(The problem)
From the entries below, copy each line in which the word "MIGRATE" occurs.

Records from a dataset
======
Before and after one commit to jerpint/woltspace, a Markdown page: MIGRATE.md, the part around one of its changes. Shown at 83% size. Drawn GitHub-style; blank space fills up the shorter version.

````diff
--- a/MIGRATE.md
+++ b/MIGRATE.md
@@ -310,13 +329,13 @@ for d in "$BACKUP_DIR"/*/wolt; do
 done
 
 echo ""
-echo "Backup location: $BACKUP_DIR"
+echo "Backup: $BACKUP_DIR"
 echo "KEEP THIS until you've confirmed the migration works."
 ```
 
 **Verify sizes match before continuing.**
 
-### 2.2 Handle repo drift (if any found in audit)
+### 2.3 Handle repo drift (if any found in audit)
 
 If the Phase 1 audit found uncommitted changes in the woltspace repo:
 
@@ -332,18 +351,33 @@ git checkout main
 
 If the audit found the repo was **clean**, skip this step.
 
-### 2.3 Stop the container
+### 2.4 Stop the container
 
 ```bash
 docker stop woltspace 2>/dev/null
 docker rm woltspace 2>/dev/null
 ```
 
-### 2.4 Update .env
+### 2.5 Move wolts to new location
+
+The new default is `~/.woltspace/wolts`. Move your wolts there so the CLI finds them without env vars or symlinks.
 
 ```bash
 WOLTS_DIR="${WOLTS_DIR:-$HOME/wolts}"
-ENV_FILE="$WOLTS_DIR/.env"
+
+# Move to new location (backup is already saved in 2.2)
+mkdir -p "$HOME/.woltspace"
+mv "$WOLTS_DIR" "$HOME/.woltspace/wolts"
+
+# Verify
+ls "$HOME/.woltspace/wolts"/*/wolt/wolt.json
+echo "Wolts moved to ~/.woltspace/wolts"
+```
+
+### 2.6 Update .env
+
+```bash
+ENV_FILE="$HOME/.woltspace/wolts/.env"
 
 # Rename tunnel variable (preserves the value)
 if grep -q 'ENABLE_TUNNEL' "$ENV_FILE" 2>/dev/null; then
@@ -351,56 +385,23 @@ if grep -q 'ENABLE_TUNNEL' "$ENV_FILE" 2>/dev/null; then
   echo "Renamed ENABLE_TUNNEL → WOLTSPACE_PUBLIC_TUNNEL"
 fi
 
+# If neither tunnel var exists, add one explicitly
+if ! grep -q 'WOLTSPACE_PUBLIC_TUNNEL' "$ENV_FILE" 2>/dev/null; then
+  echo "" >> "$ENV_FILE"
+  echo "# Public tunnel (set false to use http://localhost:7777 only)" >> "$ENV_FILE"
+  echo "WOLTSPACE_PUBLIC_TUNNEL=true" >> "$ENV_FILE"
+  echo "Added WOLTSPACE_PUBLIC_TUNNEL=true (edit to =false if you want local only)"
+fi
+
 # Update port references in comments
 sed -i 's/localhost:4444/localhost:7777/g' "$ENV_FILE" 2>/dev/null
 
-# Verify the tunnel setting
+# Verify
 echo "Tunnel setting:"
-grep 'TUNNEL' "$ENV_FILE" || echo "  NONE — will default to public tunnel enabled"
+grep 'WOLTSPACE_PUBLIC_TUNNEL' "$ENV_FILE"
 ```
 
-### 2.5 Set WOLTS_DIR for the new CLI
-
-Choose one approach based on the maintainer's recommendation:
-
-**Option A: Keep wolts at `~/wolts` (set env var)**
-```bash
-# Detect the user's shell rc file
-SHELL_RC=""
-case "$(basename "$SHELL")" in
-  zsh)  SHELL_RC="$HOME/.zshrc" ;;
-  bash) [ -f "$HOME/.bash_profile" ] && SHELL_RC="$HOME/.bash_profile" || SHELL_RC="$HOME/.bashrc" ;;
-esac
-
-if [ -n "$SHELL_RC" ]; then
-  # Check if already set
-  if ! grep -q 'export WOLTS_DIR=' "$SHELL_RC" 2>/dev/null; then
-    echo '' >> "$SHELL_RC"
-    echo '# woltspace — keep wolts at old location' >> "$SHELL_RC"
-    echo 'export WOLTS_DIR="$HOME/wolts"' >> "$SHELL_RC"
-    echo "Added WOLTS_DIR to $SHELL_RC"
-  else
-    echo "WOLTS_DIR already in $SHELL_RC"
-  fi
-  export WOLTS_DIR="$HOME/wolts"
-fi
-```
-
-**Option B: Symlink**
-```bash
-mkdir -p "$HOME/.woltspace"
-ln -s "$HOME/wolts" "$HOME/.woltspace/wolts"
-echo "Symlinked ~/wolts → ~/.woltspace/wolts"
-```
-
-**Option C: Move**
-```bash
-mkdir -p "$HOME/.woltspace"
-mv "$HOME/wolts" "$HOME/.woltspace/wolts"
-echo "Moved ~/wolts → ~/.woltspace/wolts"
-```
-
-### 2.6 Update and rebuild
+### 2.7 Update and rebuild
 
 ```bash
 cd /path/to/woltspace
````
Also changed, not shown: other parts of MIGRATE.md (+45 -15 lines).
======
(Answer for the task)
Before and after one commit to jerpint/woltspace, a Markdown page: MIGRATE.md, the part around one of its changes. Shown at 83% size. Drawn GitHub-style; blank space fills up the shorter version.
--- a/MIGRATE.md
+++ b/MIGRATE.md
Also changed, not shown: other parts of MIGRATE.md (+45 -15 lines).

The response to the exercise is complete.